The multi-media installation promotes Tourism New Zealand's "100% Middle-earth, 100% Pure New Zealand" campaign, a three-year marketing strategy around the Hobbit films.
Hobbit trilogy production designer Dan Hennah led the installation, which was built in Wellington then shipped to Los Angeles.
"We want to show that the huge, epic sweeping backgrounds in the movie are real places, not computer-generated backgrounds," said Hennah.
The depicted locations include Lake Pukaki (Lake-town), Paradise (Beorn's House) and Marlborough's Pelorus River, where the movie's highly-anticipated barrel scene was filmed.
In it, the dwarves escape the elves by riding down a raging river inside barrels.
"It's the most fun I've ever had in my entire life," said Aidan Turner, who plays Kili. "I'm just waiting for the theme park ride to open up somewhere.''
Jackson also took the opportunity to promote New Zealand as a filming location.
"The wonderful thing about New Zealand is that it's so compact that you really can go from a relatively desert environment to an alpine environment in a three-hour drive.
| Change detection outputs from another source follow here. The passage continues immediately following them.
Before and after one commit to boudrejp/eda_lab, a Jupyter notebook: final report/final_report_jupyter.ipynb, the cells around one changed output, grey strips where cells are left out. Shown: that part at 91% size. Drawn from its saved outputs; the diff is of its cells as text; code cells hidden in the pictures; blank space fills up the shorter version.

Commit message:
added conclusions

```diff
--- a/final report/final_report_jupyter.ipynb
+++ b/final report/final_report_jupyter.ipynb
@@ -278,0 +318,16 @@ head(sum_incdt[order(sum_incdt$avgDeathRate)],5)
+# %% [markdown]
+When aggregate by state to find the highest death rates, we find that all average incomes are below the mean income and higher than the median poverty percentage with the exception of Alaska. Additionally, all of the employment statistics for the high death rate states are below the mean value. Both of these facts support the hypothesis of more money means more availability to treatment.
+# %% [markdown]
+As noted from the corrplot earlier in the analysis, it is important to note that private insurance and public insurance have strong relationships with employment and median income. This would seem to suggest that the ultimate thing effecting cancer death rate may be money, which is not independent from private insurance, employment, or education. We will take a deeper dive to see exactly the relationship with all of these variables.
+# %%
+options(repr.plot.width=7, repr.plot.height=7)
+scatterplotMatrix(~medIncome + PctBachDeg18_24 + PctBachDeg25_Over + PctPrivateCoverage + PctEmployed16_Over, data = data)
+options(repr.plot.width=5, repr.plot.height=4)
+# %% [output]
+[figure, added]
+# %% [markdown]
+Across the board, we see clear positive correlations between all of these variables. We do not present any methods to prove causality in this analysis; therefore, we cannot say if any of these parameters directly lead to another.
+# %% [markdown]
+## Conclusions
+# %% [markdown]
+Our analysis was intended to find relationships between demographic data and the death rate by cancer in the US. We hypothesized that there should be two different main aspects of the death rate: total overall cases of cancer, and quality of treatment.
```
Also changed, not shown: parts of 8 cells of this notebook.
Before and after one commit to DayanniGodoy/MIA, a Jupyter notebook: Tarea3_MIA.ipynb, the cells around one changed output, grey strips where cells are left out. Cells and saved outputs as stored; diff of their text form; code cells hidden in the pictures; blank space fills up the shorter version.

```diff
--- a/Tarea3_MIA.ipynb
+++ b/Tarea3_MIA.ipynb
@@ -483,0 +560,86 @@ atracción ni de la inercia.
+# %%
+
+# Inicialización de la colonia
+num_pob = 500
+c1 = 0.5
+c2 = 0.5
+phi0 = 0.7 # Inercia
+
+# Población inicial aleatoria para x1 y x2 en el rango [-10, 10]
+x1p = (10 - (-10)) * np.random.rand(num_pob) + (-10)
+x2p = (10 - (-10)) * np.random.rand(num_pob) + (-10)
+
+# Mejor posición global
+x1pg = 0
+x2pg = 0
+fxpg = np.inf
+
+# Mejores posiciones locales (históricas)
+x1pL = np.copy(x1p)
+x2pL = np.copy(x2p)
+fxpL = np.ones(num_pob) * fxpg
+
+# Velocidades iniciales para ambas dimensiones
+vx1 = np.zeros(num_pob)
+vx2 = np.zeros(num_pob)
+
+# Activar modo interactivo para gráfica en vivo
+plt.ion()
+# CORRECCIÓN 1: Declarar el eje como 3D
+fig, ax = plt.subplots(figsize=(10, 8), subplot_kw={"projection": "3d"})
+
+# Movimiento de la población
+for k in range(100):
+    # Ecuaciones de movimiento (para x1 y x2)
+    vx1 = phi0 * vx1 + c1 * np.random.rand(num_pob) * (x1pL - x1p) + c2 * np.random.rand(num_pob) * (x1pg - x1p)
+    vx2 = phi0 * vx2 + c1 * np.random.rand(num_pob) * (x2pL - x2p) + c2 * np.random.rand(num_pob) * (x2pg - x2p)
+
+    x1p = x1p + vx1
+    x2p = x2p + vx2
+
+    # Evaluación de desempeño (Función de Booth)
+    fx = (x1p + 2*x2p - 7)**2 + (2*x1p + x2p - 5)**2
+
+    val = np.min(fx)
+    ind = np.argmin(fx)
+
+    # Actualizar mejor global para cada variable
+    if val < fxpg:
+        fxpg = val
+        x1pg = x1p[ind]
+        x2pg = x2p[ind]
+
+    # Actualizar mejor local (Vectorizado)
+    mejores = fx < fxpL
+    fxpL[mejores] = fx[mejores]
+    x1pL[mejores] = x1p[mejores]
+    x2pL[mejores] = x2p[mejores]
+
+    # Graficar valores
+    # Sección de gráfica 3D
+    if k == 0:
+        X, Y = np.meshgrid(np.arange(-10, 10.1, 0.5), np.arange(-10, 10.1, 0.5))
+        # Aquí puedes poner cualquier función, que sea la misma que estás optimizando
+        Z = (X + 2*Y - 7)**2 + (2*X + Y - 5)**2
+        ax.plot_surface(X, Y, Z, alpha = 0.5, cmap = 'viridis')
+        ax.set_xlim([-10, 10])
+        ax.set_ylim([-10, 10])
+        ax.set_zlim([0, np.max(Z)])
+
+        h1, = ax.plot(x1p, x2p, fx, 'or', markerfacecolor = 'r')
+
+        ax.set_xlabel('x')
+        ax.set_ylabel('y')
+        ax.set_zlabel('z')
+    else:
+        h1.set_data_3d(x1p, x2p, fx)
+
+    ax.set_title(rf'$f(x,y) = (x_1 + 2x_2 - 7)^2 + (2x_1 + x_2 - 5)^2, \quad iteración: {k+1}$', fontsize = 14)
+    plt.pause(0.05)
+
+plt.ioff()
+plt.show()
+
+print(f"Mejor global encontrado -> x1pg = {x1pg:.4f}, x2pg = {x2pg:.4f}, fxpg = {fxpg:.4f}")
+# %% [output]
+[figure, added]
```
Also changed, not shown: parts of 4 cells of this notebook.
You're always close to a city. It's remote yet compact, which makes it incredibly user-friendly for film-making."
Added Lilly: "Remote yet compact - like this guy!"
Giant eagles at Wellington Airport
Two giant eagles, one giving Gandalf the wizard a ride, have been unveiled at Wellington's airport today.
The massive creations, which were made by Weta Workshop, accompany an enormous Gollum in welcoming visitors to the capital. The latest features each weigh a tonne and have a wingspan of 15m.
Weta head Sir Richard Taylor said the team took three months to build them.
The wings were complex, with each needing to be individually moulded, he said.
The installations are part of publicity for the second film in the Hobbit trilogy The Hobbit: the Desolation of Smaug which has its international premiere in Los Angeles this week.
Latest Hobbit-themed plane revealed
Sir Peter Jackson's mythical Dragon Smaug has been revealed today.
A Boeing 777-300 aircraft with the 54 metre dragon emblazoned on both sides was unveiled in Auckland this morning, making New Zealanders the first in the world to see it.
The airline had been in discussions for some time around permission to feature Smaug on the "flying billboard" ahead of The Hobbit: The Desolation of Smaug's official release, Air New Zealand chief executive Christopher Luxon said.
"For our partners to allow Air New Zealand to reveal their star to the world is a huge privilege. We worked with Weta Digital, which designed the graphic especially for us for this purpose."
Hobbit director, Sir Peter, said the enormous scale of the dragon running the entire length of the aircraft was "awe inspiring".
"To see Smaug fly off the big screen and into the skies like this is pretty exciting. We're proud to debut him here in New Zealand, where our team has worked so hard to bring him to life."
The aircraft will head to Los Angeles this evening, to arrive just in time for the premiere tonight local time.